Collection entries:
====
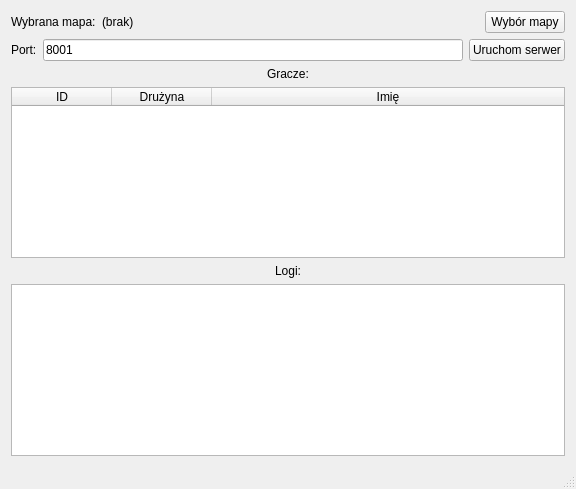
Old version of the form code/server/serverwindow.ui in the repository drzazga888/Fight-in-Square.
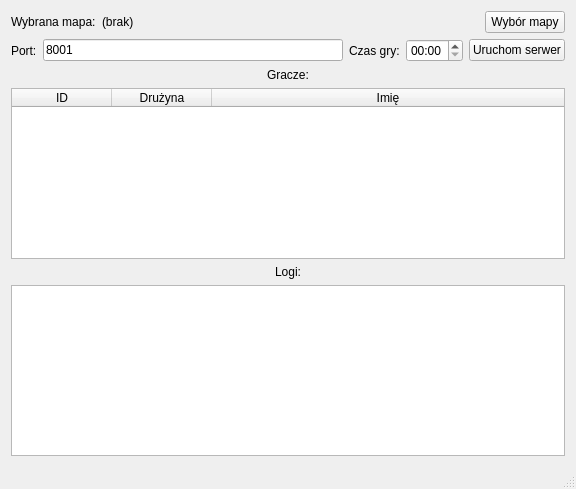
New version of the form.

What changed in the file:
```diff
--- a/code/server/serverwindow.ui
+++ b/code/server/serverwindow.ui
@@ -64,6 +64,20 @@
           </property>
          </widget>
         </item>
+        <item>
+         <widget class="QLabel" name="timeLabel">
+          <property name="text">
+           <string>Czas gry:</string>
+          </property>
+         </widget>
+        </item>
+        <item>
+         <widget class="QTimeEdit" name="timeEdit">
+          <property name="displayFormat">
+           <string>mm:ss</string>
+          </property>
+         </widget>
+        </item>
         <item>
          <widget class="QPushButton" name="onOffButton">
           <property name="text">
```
====
WHAT THIS TASK INVOLVES -> Type the lines above out again exactly as they appear, skipping every picture.

SOLUTION ->
Old version of the form code/server/serverwindow.ui in the repository drzazga888/Fight-in-Square.
New version of the form.

What changed in the file:
```diff
--- a/code/server/serverwindow.ui
+++ b/code/server/serverwindow.ui
@@ -64,6 +64,20 @@
           </property>
          </widget>
         </item>
+        <item>
+         <widget class="QLabel" name="timeLabel">
+          <property name="text">
+           <string>Czas gry:</string>
+          </property>
+         </widget>
+        </item>
+        <item>
+         <widget class="QTimeEdit" name="timeEdit">
+          <property name="displayFormat">
+           <string>mm:ss</string>
+          </property>
+         </widget>
+        </item>
         <item>
          <widget class="QPushButton" name="onOffButton">
           <property name="text">
```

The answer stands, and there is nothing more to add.